- The doctrine of human rights were created to protect every single human regardless of race, gender, sex, nationality, sexual orientation and other differences. It is based on human dignity and the belief that no one has the right to take this away from another human being. The doctrine states that every ‘man’ has inalienable rights of equality, but is this true. Are human rights universal. Whether human rights are universal has been debated for decades. There have been individuals and even countries that oppose the idea that human rights are for everybody.... [tags: Human Rights Essays]
1599 words (4.6 pages)
- Human rights has become a universal promise that has been codified through United Nations treaties and in the legal systems of various nation states. As such, human rights has become a highly political manner, leaving the power of interpretation of what constitutes as ‘rights’ in the hands of the states, as well as who are able to gain access to these rights. The usage of the language of human rights by the state and other agencies reflects in the practical application of codified rights. Parallels will then be drawn between the interpretation of the rights to development to that of the interpretation of the state regarding rights that prohibit torture, as these suggest that speaking in the... [tags: Law, Human rights, Torture]
1180 words (3.4 pages)
- The Human Rights Act ‘The Human Rights Act in its present form, besides failing to properly incorporate the European Convention on Human Rights, gives the United Kingdom a defective law which puts it at the bottom of any international league table of bills of rights. The Act talks of rights, but keeps them at arms length and has as a consequence been hesitantly applied by the courts.’ Discuss.... [tags: Human Rights Essays]
2449 words (7 pages)
- To the best of my understanding, The European Convention on Human Rights, is basically a convention that was put in place to make the rights of all people within this group known in an official format. This is also to create more unity for the members that are involved in the European Convention so in other words this is a win-win. The articles that are within the document are , in my opinion , a wonderful foundation for a group of member states to build upon. The first article that was under Section 1 was the right to life.... [tags: Human rights]
1317 words (3.8 pages)
- Pathologies of Power and human rights discourse Without much hesitation, many argue that the concept of human rights is a universal one and therefore the only blockade on progress and relief is the worldwide level of involvement. The Nuremberg trials, for example, brought the level of neglect by many countries to light. A large population suffered atrocities while everyone else with the ability to intervene stood idly by. Although such an interpretation is true to a certain extent, addressing violations of human rights requires more attentive analysis.... [tags: Human rights]
935 words (2.7 pages)

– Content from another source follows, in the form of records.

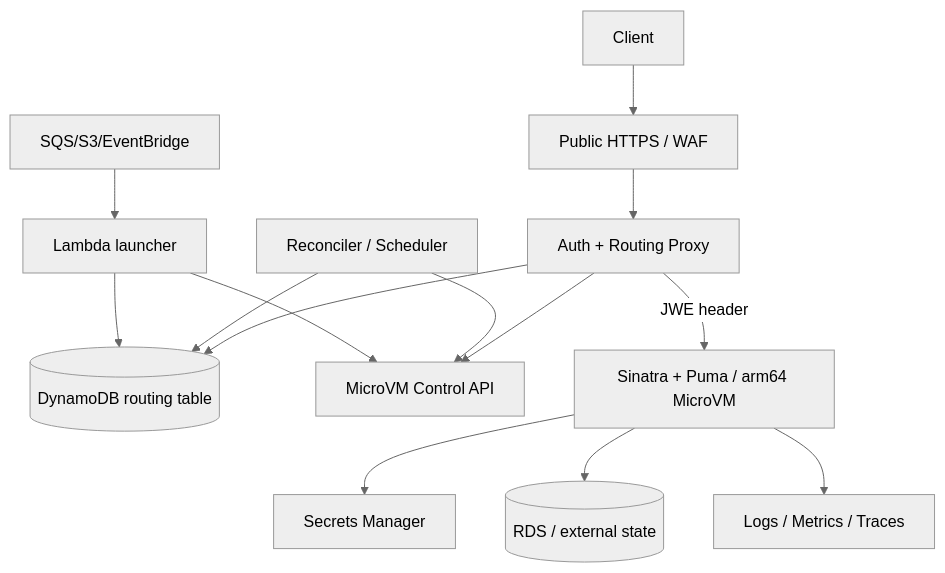
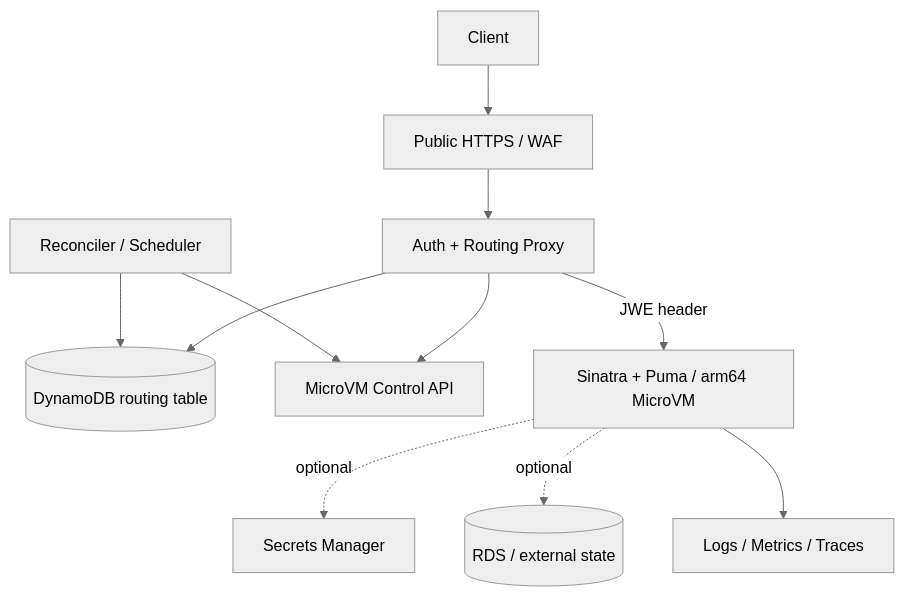
The diagram in SPEC.md (kuracchi-enj/sinatra-on-lambda-microvms), drawn with Mermaid (neutral theme) before and after one commit. The commit also changed other lines of this file and 21 other files, not shown here.

````diff
--- a/SPEC.md
+++ b/SPEC.md
@@ -53,16 +54,13 @@
 ```mermaid
 flowchart TB
     Client[Client] --> Edge[Public HTTPS / WAF]
     Edge --> Proxy[Auth + Routing Proxy]
     Proxy --> Store[(DynamoDB routing table)]
     Proxy --> CP[MicroVM Control API]
     Proxy -->|JWE header| VM[Sinatra + Puma / arm64 MicroVM]
     Recon[Reconciler / Scheduler] --> Store
     Recon --> CP
-    Events[SQS/S3/EventBridge] --> Launcher[Lambda launcher]
-    Launcher --> CP
-    Launcher --> Store
-    VM --> Secrets[Secrets Manager]
-    VM --> DB[(RDS / external state)]
+    VM -. optional .-> Secrets[Secrets Manager]
+    VM -. optional .-> DB[(RDS / external state)]
     VM --> Logs[Logs / Metrics / Traces]
 ```
````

- Are Human Rights a phenomenon without merit or a crucial aspect of our inter-governmental/inter-societal system. Some would argue that the foundation of human rights contradicts the means. For instance, when discussing the use of the term “Universal Human Rights,” we often forget that the term “universal” instigates nations to follow under one set doctrine of particular principles (Ronin, Bruce, and Hurd, 2008). The contradiction lies within the entity which promotes said norms, the United Nations; within it, the international non-governmental entity seeks out ways of promoting their vision of a world bound by a code of conduct and a common goal of peace and co-existence.... [tags: Human Rights]
2004 words (5.7 pages)